I’m not a trained performer, so the movement in the show is more like intricate pedestrian movement. I’ve stripped back a lot of the theatricality, and brought it down to the basics. There’s no formal seating. The audience can then navigate through it themselves. They might not get specific gender politics out of it. They might see something else entirely that's personal to them. But essentially it’s about a man and a woman grappling with heavy objects, in a literal and metaphorical sense.
Rebecca Jensen on Pose Band
How do you describe a dance show about the corruption of JPG files? More to the point, how do you make it? Dancer and choreographer Rebecca Jensen explains.

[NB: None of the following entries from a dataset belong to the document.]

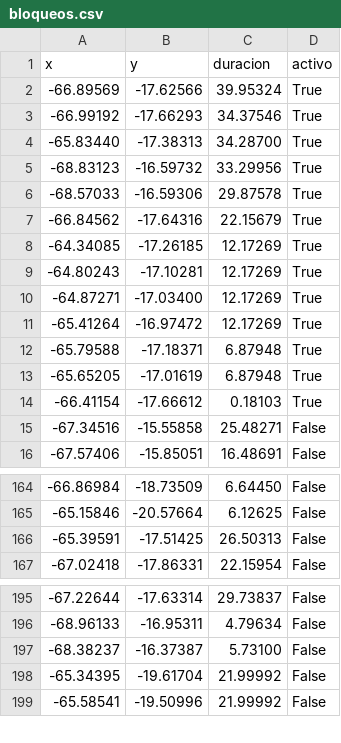
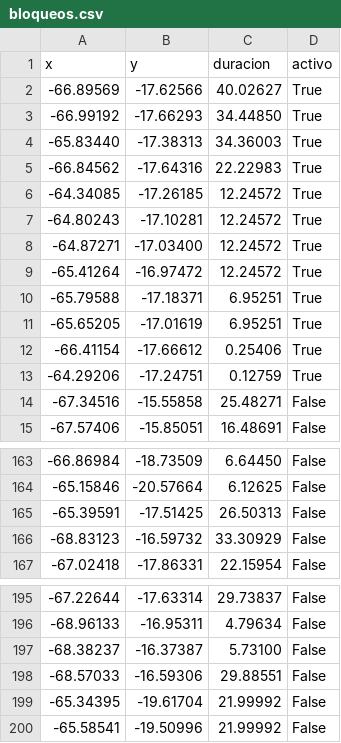
Before and after one commit to mauforonda/pobreza_bloqueos, a CSV file: static/bloqueos.csv, drawn as a sheet; only a part is shown, gaps mark what is left out.

```diff
--- a/static/bloqueos.csv
+++ b/static/bloqueos.csv
@@ -1,15 +1,14 @@
 x,y,duracion,activo
--66.89569,-17.62566,39.95324,True
--66.99192,-17.66293,34.37546,True
--65.83440,-17.38313,34.28700,True
--68.83123,-16.59732,33.29956,True
--68.57033,-16.59306,29.87578,True
--66.84562,-17.64316,22.15679,True
--64.34085,-17.26185,12.17269,True
--64.80243,-17.10281,12.17269,True
--64.87271,-17.03400,12.17269,True
--65.41264,-16.97472,12.17269,True
--65.79588,-17.18371,6.87948,True
--65.65205,-17.01619,6.87948,True
--66.41154,-17.66612,0.18103,True
+-66.89569,-17.62566,40.02627,True
+-66.99192,-17.66293,34.44850,True
+-65.83440,-17.38313,34.36003,True
+-66.84562,-17.64316,22.22983,True
+-64.34085,-17.26185,12.24572,True
+-64.80243,-17.10281,12.24572,True
+-64.87271,-17.03400,12.24572,True
+-65.41264,-16.97472,12.24572,True
+-65.79588,-17.18371,6.95251,True
+-65.65205,-17.01619,6.95251,True
+-66.41154,-17.66612,0.25406,True
+-64.29206,-17.24751,0.12759,True
 -67.34516,-15.55858,25.48271,False
@@ -166,2 +165,3 @@ x,y,duracion,activo
 -65.39591,-17.51425,26.50313,False
+-68.83123,-16.59732,33.30929,False
 -67.02418,-17.86331,22.15954,False
@@ -197,2 +197,3 @@ x,y,duracion,activo
 -68.38237,-16.37387,5.73100,False
+-68.57033,-16.59306,29.88551,False
 -65.34395,-19.61704,21.99992,False
```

Jensen says: This show started when I had a very timely thought about social media. These days, you don’t need to go out and see a show. The images are uploaded after the fact, and they give you a sense of what you missed. Or at least, you think they do. Images can lie. There was that Dutch girl all over social media a while ago that posted images of her holiday in Thailand, but it turned out she hadn’t been to Thailand at all and the photos were just taken at her friend’s pool around the corner. http://www.mamamia.com.au/lifestyle/photoshop-holiday/
We are completely saturated with images all the time, and everything is multiplied instantly without a concern about what might be lost in the process of replication. Each time you take an image and remove it from its original context, the meaning is lost. But it gains a new meaning when it’s put somewhere else. How many times can you do this? Do you end up with an image that’s completely meaningless? Just like JPG files deteriorate, maybe we’re blurring out of focus.
So Pose Band is about asking: what can an experience offer you that an image of it can’t?
I wanted to make a beautiful, photogenic show. You can take a picture at any point and it’ll look like something interesting is going on. I’m usually about process—so it’s weird to do things just because they look cool, but this is driven towards getting sweet documentation out of it. So in a way, it’s a work for this time.
It’s not a traditional dance show by any means. It’s about pushing what dance can do. I want the form of the show to be quite fluid, feminine, almost. It’s not linear. It works in spirals. People are going to see bodies, stillnesses, lots of satisfying formations—some symmetrical dancing, some slow motion movement, as well as coloured scarves and bodies in positions that seem familiar but you can’t quite put your finger on.
We’ve been looking at transferring information across media, using scarves. The scarf is two dimensional, and takes the form of whoever is wearing it. Walter Benjamin said about replication that the original has an aura that is impossible to copy. People go to see the real Mona Lisa because she has an aura that no postcard can touch.